#### Recorded information
---------------

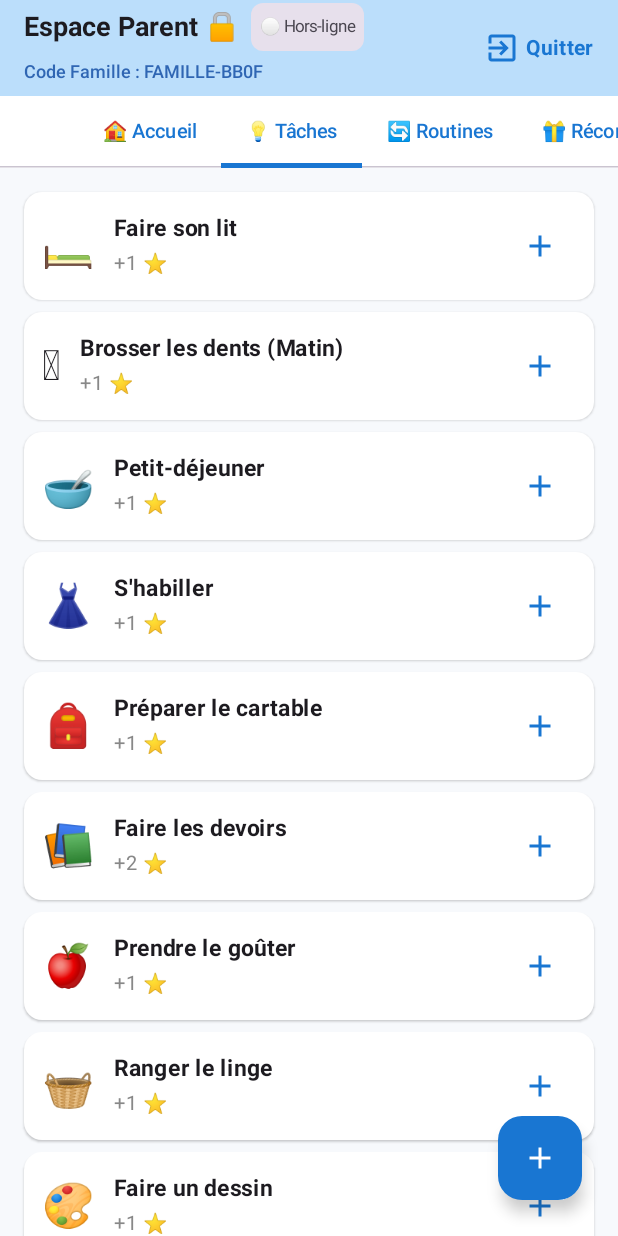
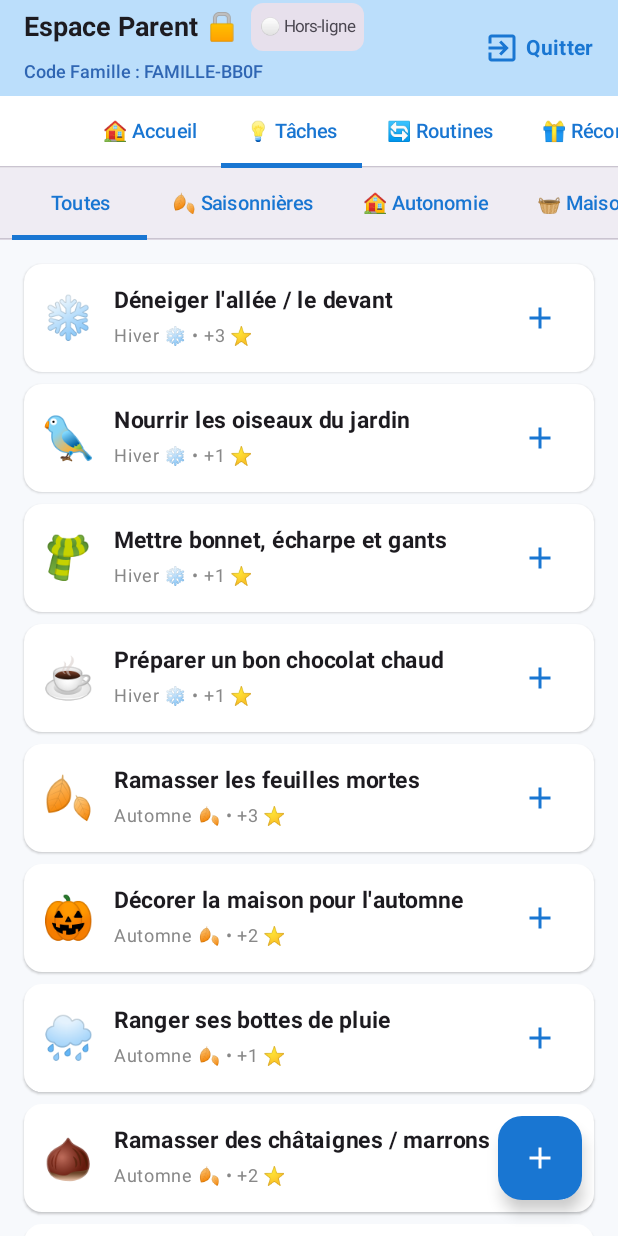
Before and after one commit to bouriez28-wq/Routine-r-compnse, an Android app built with Jetpack Compose: the composable MainAppScreen shown on its own in the app's theme, tab 2 chosen, on a phone screen of 412 x 824 dp. Run offline under Robolectric (Android 15) with nearby library versions, the phone set to English and light mode, and no system bars.

Commit message:
Release: Official v32.0 major release with expanded task library including Hiver, Automne, Printemps, Été seasonal tasks and category filter tabs

```diff
--- a/app/build.gradle.kts
+++ b/app/build.gradle.kts
@@ -11,8 +11,8 @@ android {
         applicationId = "com.example.routinercompense"
         minSdk = 26
         targetSdk = 36
-        versionCode = 31000
-        versionName = "31.0"
+        versionCode = 32000
+        versionName = "32.0"
 
         testInstrumentationRunner = "androidx.test.runner.AndroidJUnitRunner"
     }
--- a/app/src/main/java/com/example/routinercompense/ui/parent/ParentDashboardScreen.kt
+++ b/app/src/main/java/com/example/routinercompense/ui/parent/ParentDashboardScreen.kt
@@ -1134,34 +1134,93 @@ private fun ParentTasksLibraryTab(
     onAddLibraryTask: (RoutineItem) -> Unit,
     onCustomTaskClick: () -> Unit
 ) {
-    val libraryTasks = listOf(
-        "🛏️ Faire son lit" to ("🛏️" to 1),
-        "🪥 Brosser les dents (Matin)" to ("🪥" to 1),
-        "🥣 Petit-déjeuner" to ("🥣" to 1),
-        "👗 S'habiller" to ("👗" to 1),
-        "🎒 Préparer le cartable" to ("🎒" to 1),
-        "📚 Faire les devoirs" to ("📚" to 2),
-        "🍎 Prendre le goûter" to ("🍎" to 1),
-        "🧺 Ranger le linge" to ("🧺" to 1),
-        "🎨 Faire un dessin" to ("🎨" to 1),
-        "🚴 Jouer dehors" to ("🚴" to 2),
-        "🚿 Prendre sa douche/bain" to ("🚿" to 1),
-        "🥱 Mettre son pyjama" to ("🥱" to 1),
-        "🪥 Brosser les dents (Soir)" to ("🪥" to 1),
-        "🧸 Ranger sa chambre" to ("🧸" to 2),
-        "📖 Lire une histoire" to ("📖" to 1),
-        "🥛 Boire son lait" to ("🥛" to 1),
-        "🍽️ Débarrasser la table" to ("🍽️" to 1),
-        "🐶 S'occuper des animaux" to ("🐶" to 2)
-    )
-
-    Box(modifier = Modifier.fillMaxSize()) {
+    var selectedCategoryIndex by remember { mutableIntStateOf(0) }
+    val categories = listOf("Toutes", "🍂 Saisonnières", "🏠 Autonomie", "🧺 Maison", "📚 École & Écrans")
+
+    val fullCatalog = listOf(
+        // Saisonnières Hiver ❄️
+        RoutineItem(title = "Déneiger l'allée / le devant", icon = "❄️", starsReward = 3, frequency = RoutineFrequency.SEASONAL, season = Season.WINTER),
+        RoutineItem(title = "Nourrir les oiseaux du jardin", icon = "🐦", starsReward = 1, frequency = RoutineFrequency.SEASONAL, season = Season.WINTER),
+        RoutineItem(title = "Mettre bonnet, écharpe et gants", icon = "🧣", starsReward = 1, frequency = RoutineFrequency.SEASONAL, season = Season.WINTER),
+        RoutineItem(title = "Préparer un bon chocolat chaud", icon = "☕", starsReward = 1, frequency = RoutineFrequency.SEASONAL, season = Season.WINTER),
+
+        // Saisonnières Automne 🍂
+        RoutineItem(title = "Ramasser les feuilles mortes", icon = "🍂", starsReward = 3, frequency = RoutineFrequency.SEASONAL, season = Season.AUTUMN),
+        RoutineItem(title = "Décorer la maison pour l'automne", icon = "🎃", starsReward = 2, frequency = RoutineFrequency.SEASONAL, season = Season.AUTUMN),
+        RoutineItem(title = "Ranger ses bottes de pluie", icon = "🌧️", starsReward = 1, frequency = RoutineFrequency.SEASONAL, season = Season.AUTUMN),
+        RoutineItem(title = "Ramasser des châtaignes / marrons", icon = "🌰", starsReward = 2, frequency = RoutineFrequency.SEASONAL, season = Season.AUTUMN),
+
+        // Saisonnières Printemps 🌸
+        RoutineItem(title = "Planter des fleurs ou des graines", icon = "🌸", starsReward = 2, frequency = RoutineFrequency.SEASONAL, season = Season.SPRING),
+        RoutineItem(title = "Désherber le potager / jardin", icon = "🌱", starsReward = 2, frequency = RoutineFrequency.SEASONAL, season = Season.SPRING),
+        RoutineItem(title = "Nettoyer son vélo pour les beaux jours", icon = "🚲", starsReward = 2, frequency = RoutineFrequency.SEASONAL, season = Season.SPRING),
+        RoutineItem(title = "Grand ménage de printemps de la chambre", icon = "🧺", starsReward = 3, frequency = RoutineFrequency.SEASONAL, season = Season.SPRING),
+
+        // Saisonnières Été ☀️
+        RoutineItem(title = "Arroser le jardin et les plantes", icon = "☀️", starsReward = 2, frequency = RoutineFrequency.SEASONAL, season = Season.SUMMER),
+        RoutineItem(title = "Mettre de la crème solaire", icon = "🧴", starsReward = 1, frequency = RoutineFrequency.SEASONAL, season = Season.SUMMER),
+        RoutineItem(title = "Mettre sa casquette / chapeau", icon = "🧢", starsReward = 1, frequency = RoutineFrequency.SEASONAL, season = Season.SUMMER),
+        RoutineItem(title = "Rincer et ranger la baignade", icon = "🏖️", starsReward = 1, frequency = RoutineFrequency.SEASONAL, season = Season.SUMMER),
+
+        // Autonomie & Hygiène 🏠
+        RoutineItem(title = "Faire son lit", icon = "🛏️", starsReward = 1, timeOfDay = TimeOfDay.MORNING),
+        RoutineItem(title = "Brosser ses dents (Matin)", icon = "🪥", starsReward = 1, timeOfDay = TimeOfDay.MORNING),
+        RoutineItem(title = "Prendre son petit-déjeuner", icon = "🥣", starsReward = 1, timeOfDay = TimeOfDay.MORNING),
+        RoutineItem(title = "S'habiller tout seul", icon = "👗", starsReward = 1, timeOfDay = TimeOfDay.MORNING),
+        RoutineItem(title = "Mettre son pyjama", icon = "🥱", starsReward = 1, timeOfDay = TimeOfDay.EVENING),
+        RoutineItem(title = "Prendre sa douche / son bain", icon = "🚿", starsReward = 1, timeOfDay = TimeOfDay.EVENING),
+        RoutineItem(title = "Brosser ses dents (Soir)", icon = "🪥", starsReward = 1, timeOfDay = TimeOfDay.EVENING),
+        RoutineItem(title = "Se laver les mains avant le repas", icon = "🧼", starsReward = 1, timeOfDay = TimeOfDay.EVENING),
+        RoutineItem(title = "Se coiffer", icon = "💇", starsReward = 1, timeOfDay = TimeOfDay.MORNING),
+
+        // Maison & Entraide 🧺
+        RoutineItem(title = "Ranger sa chambre", icon = "🧸", starsReward = 2, timeOfDay = TimeOfDay.AFTERNOON),
+        RoutineItem(title = "Débarrasser la table", icon = "🍽️", starsReward = 1, timeOfDay = TimeOfDay.EVENING),
+        RoutineItem(title = "Passer le balai / l'aspirateur", icon = "🧹", starsReward = 2, timeOfDay = TimeOfDay.AFTERNOON),
+        RoutineItem(title = "Mettre le linge sale dans le panier", icon = "🧺", starsReward = 1, timeOfDay = TimeOfDay.EVENING),
+        RoutineItem(title = "Vider les poubelles / recyclage", icon = "🗑️", starsReward = 2, timeOfDay = TimeOfDay.EVENING),
+        RoutineItem(title = "Nourrir l'animal de compagnie", icon = "🐶", starsReward = 2, timeOfDay = TimeOfDay.MORNING),
+        RoutineItem(title = "Aider à ranger les courses", icon = "🛒", starsReward = 2, timeOfDay = TimeOfDay.AFTERNOON),
+
+        // École & Écrans 📚
+        RoutineItem(title = "Préparer son cartable", icon = "🎒", starsReward = 1, timeOfDay = TimeOfDay.EVENING),
+        RoutineItem(title = "Faire ses devoirs", icon = "📚", starsReward = 2, timeOfDay = TimeOfDay.AFTERNOON),
+        RoutineItem(title = "Lire une histoire 15 min", icon = "📖", starsReward = 1, timeOfDay = TimeOfDay.EVENING),
+        RoutineItem(title = "Faire un dessin ou bricolage", icon = "🎨", starsReward = 1, timeOfDay = TimeOfDay.AFTERNOON),
+        RoutineItem(title = "30 min de sport / vélo", icon = "🚴", starsReward = 2, timeOfDay = TimeOfDay.AFTERNOON),
+        RoutineItem(title = "Éteindre les écrans 1h avant le coucher", icon = "📵", starsReward = 2, timeOfDay = TimeOfDay.EVENING)
+    )
+
+    val displayedTasks = when (selectedCategoryIndex) {
+        1 -> fullCatalog.filter { it.frequency == RoutineFrequency.SEASONAL }
+        2 -> fullCatalog.filter { it.icon in listOf("🛏️", "🪥", "🥣", "👗", "🥱", "🚿", "🧼", "💇") }
+        3 -> fullCatalog.filter { it.icon in listOf("🧸", "🍽️", "🧹", "🧺", "🗑️", "🐶", "🛒") }
+        4 -> fullCatalog.filter { it.icon in listOf("🎒", "📚", "📖", "🎨", "🚴", "📵") }
+        else -> fullCatalog
+    }
+
+    Column(modifier = Modifier.fillMaxSize()) {
+        ScrollableTabRow(
+            selectedTabIndex = selectedCategoryIndex,
+            edgePadding = 8.dp,
+            containerColor = MaterialTheme.colorScheme.surfaceVariant.copy(alpha = 0.5f)
+        ) {
+            categories.forEachIndexed { index, catTitle ->
+                Tab(
+                    selected = selectedCategoryIndex == index,
+                    onClick = { selectedCategoryIndex = index },
+                    text = { Text(text = catTitle, fontSize = 13.sp, fontWeight = FontWeight.SemiBold) }
+                )
+            }
+        }
+
+        Box(modifier = Modifier.weight(1f).fillMaxWidth()) {
             LazyColumn(
                 modifier = Modifier.fillMaxSize(),
                 contentPadding = PaddingValues(start = 16.dp, end = 16.dp, top = 16.dp, bottom = 80.dp),
                 verticalArrangement = Arrangement.spacedBy(8.dp)
             ) {
-            items(libraryTasks) { (label, dataPair) ->
+                items(displayedTasks) { item ->
                     Card(
                         modifier = Modifier.fillMaxWidth(),
                         colors = CardDefaults.cardColors(containerColor = MaterialTheme.colorScheme.surface),
@@ -1171,32 +1230,32 @@ private fun ParentTasksLibraryTab(
                             modifier = Modifier.padding(12.dp).fillMaxWidth(),
                             verticalAlignment = Alignment.CenterVertically
                         ) {
-                        Text(text = dataPair.first, fontSize = 28.sp)
+                            Text(text = item.icon, fontSize = 28.sp)
                             Spacer(modifier = Modifier.width(12.dp))
                             Column(modifier = Modifier.weight(1f)) {
-                            Text(text = label.substringAfter(" "), fontWeight = FontWeight.Bold, fontSize = 15.sp)
-                            Text(text = "+${dataPair.second} ⭐", fontSize = 13.sp, color = Color.Gray)
-                        }
-                        IconButton(onClick = {
-                            val tod = when {
-                                label.contains("Matin", ignoreCase = true) || label.contains("déjeuner") || label.contains("s'habiller", ignoreCase = true) -> TimeOfDay.MORNING
-                                label.contains("Devoirs") || label.contains("Goûter") || label.contains("dehors") -> TimeOfDay.AFTERNOON
-                                else -> TimeOfDay.EVENING
-                            }
-                            onAddLibraryTask(RoutineItem(title = label.substringAfter(" "), icon = dataPair.first, starsReward = dataPair.second, timeOfDay = tod))
-                        }) {
+                                Text(text = item.title, fontWeight = FontWeight.Bold, fontSize = 15.sp)
+                                val subText = if (item.frequency == RoutineFrequency.SEASONAL && item.season != null) {
+                                    "${item.season.displayName} ${item.season.icon} • +${item.starsReward} ⭐"
+                                } else {
+                                    "${item.frequency.displayName} • +${item.starsReward} ⭐"
+                                }
+                                Text(text = subText, fontSize = 12.sp, color = Color.Gray)
+                            }
+                            IconButton(onClick = { onAddLibraryTask(item) }) {
                                 Icon(imageVector = Icons.Filled.Add, contentDescription = "Ajouter", tint = MaterialTheme.colorScheme.primary)
                             }
                         }
                     }
                 }
             }
+
             FloatingActionButton(
                 onClick = onCustomTaskClick,
                 modifier = Modifier.align(Alignment.BottomEnd).padding(24.dp),
                 containerColor = MaterialTheme.colorScheme.primary
             ) {
                 Icon(imageVector = Icons.Filled.Add, contentDescription = "Tâche personnalisée")
+            }
         }
     }
 }
```
Also changed, not shown: 2 other files. Lines whose indentation alone changed are shown as unchanged.
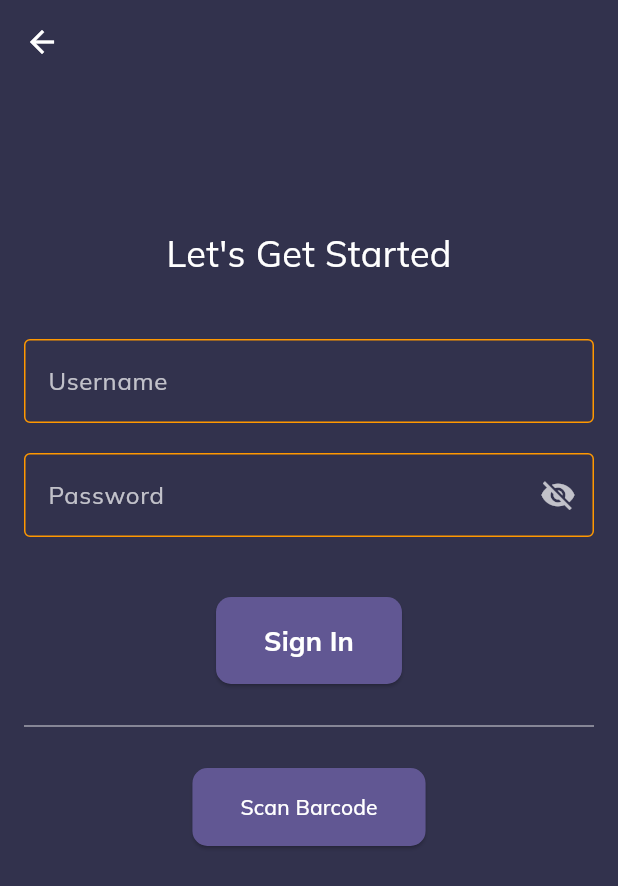
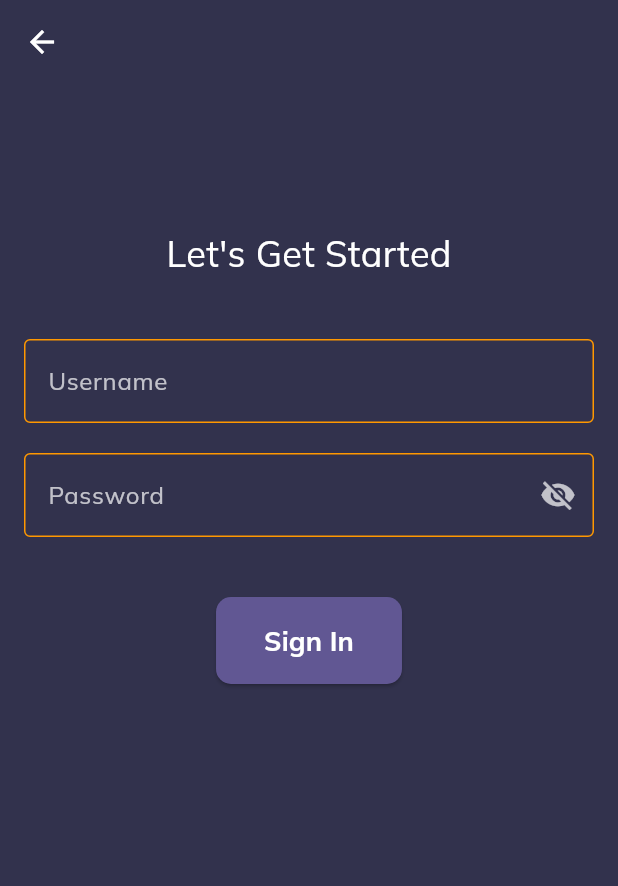
Before and after one commit to smitpatel24/libraryapp, a Flutter app: the screen it shows after launch, after a tap on "Get Started", on a phone screen of 412 x 824 dp. Shown: the top 886 px of the screen. Run offline on Flutter 3.47's test engine with Material 3 defaults, Android fonts, the light colour scheme and no system bars; our stand-ins replace bot_toast, flutter_screenutil, flutter_svg, get, google_fonts, internet_connection_checker_plus and 3 more; missing offline and left inert: flutter_barcode_scanner; accounts and stored records are empty.

Commit message:
Remove barcode scanner for login.

```diff
--- a/lib/SignInScreen.dart
+++ b/lib/SignInScreen.dart
@@ -137,21 +137,6 @@ class _SignInScreenState extends State<SignInScreen> {
                     ),
                   ),
                 ),
-                SizedBox(height: 20),
-                Divider(color: Colors.white54),
-                SizedBox(height: 20),
-                ElevatedButton(
-                  style: ElevatedButton.styleFrom(
-                    backgroundColor: Color(0xFF615793),
-                    foregroundColor: Colors.white,
-                    padding: EdgeInsets.symmetric(horizontal: 32, vertical: 16),
-                    shape: RoundedRectangleBorder(
-                      borderRadius: BorderRadius.circular(10),
-                    ),
-                  ),
-                  onPressed: _signInWithBarcode,
-                  child: const Text('Scan Barcode'),
-                ),
                 SizedBox(height: 80),
               ],
             ),
```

---------------

In the data above, each line holding "modifier" is to be found and copied.

#### Solution to this problem
-    Box(modifier = Modifier.fillMaxSize()) {
+    Column(modifier = Modifier.fillMaxSize()) {
+        Box(modifier = Modifier.weight(1f).fillMaxWidth()) {
                 modifier = Modifier.fillMaxSize(),
                         modifier = Modifier.fillMaxWidth(),
                             modifier = Modifier.padding(12.dp).fillMaxWidth(),
                             Spacer(modifier = Modifier.width(12.dp))
                             Column(modifier = Modifier.weight(1f)) {
                 modifier = Modifier.align(Alignment.BottomEnd).padding(24.dp),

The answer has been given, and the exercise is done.